Search the records below for the string "name" and copy each line where it turns up.

--- START ---

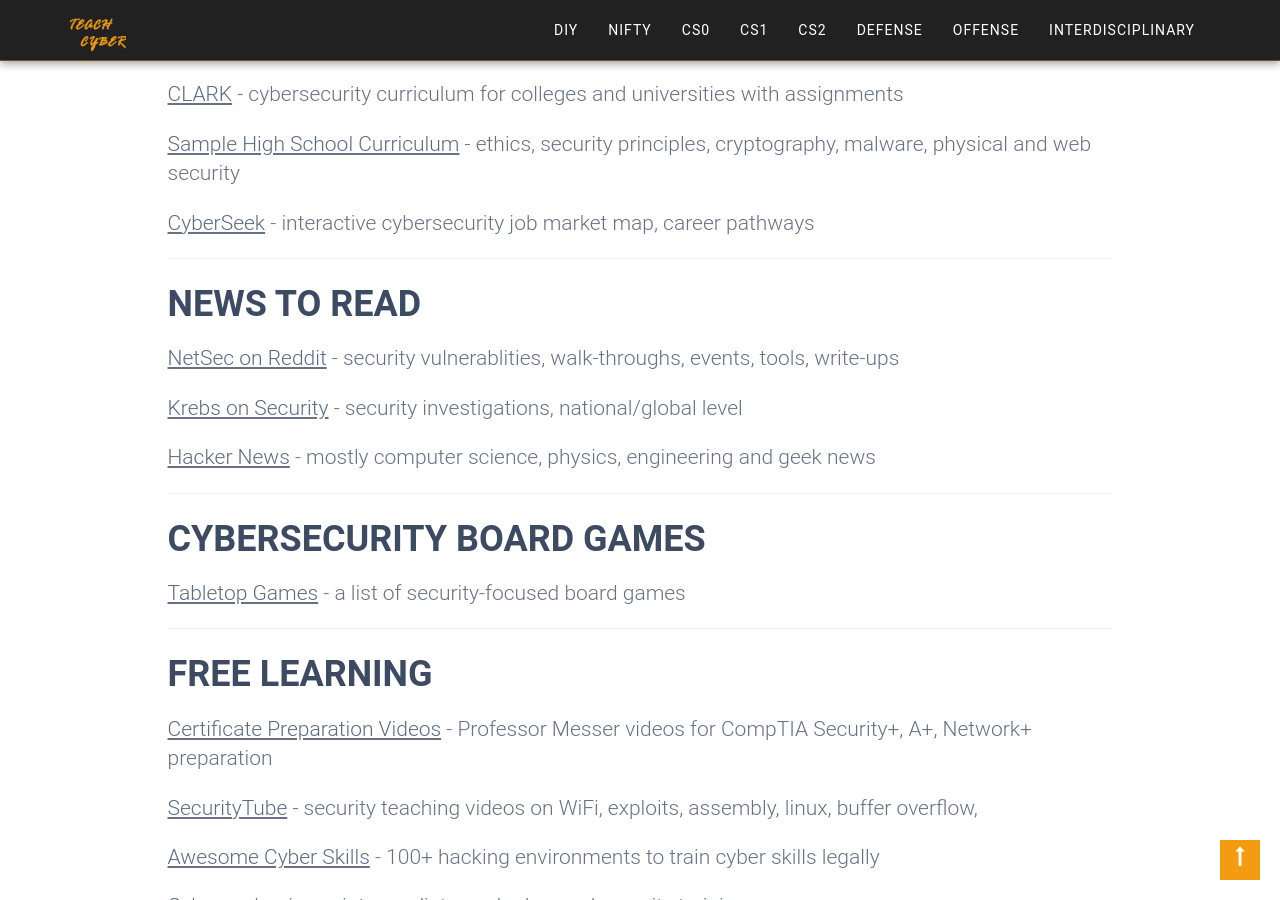
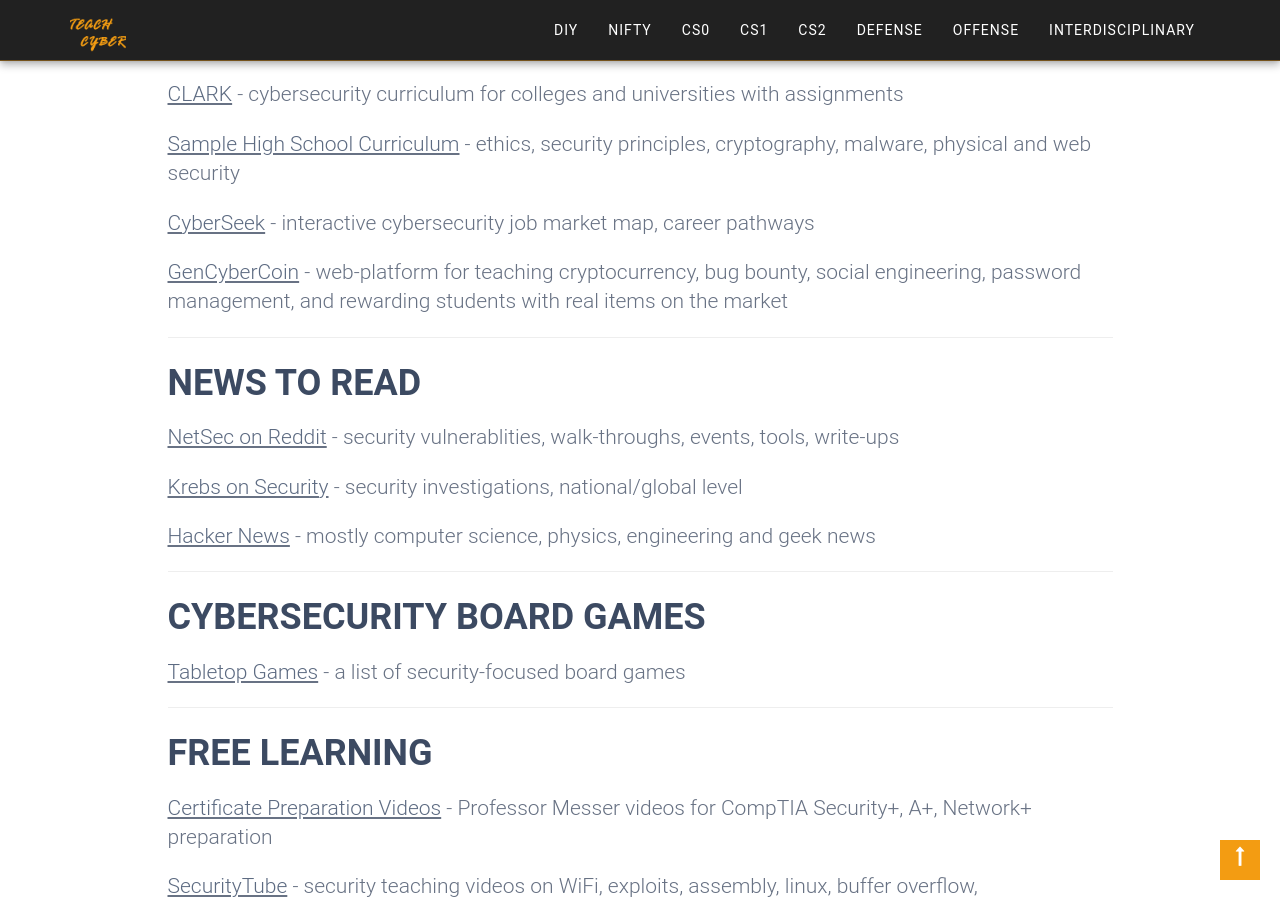
Before and after one commit to teachcyber/teachcyber.github.io, a Jekyll site: the page built from diy.html, in a window 1280 px wide and 900 px high, scrolled down 505 px. Built offline with Jekyll 4.4.1, drawn with Linux system fonts in a browser that asks for light colours.

Commit message:
Add GenCyberCoin to the DIY

```diff
--- a/_data/diy.yml
+++ b/_data/diy.yml
@@ -11,6 +11,10 @@
     - name: "CyberSeek"
       description: "interactive cybersecurity job market map, career pathways"
       url: "http://cyberseek.org/"
+
+    - name: "GenCyberCoin"
+      description: "web-platform for teaching cryptocurrency, bug bounty, social engineering, password management, and rewarding students with real items on the market"
+      url: "https://github.com/vitalyford/gencybercoin"
 
 - name: "News to read"
   links:
```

--- END ---

RESPONSE AREA:
     - name: "CyberSeek"
+    - name: "GenCyberCoin"
 - name: "News to read"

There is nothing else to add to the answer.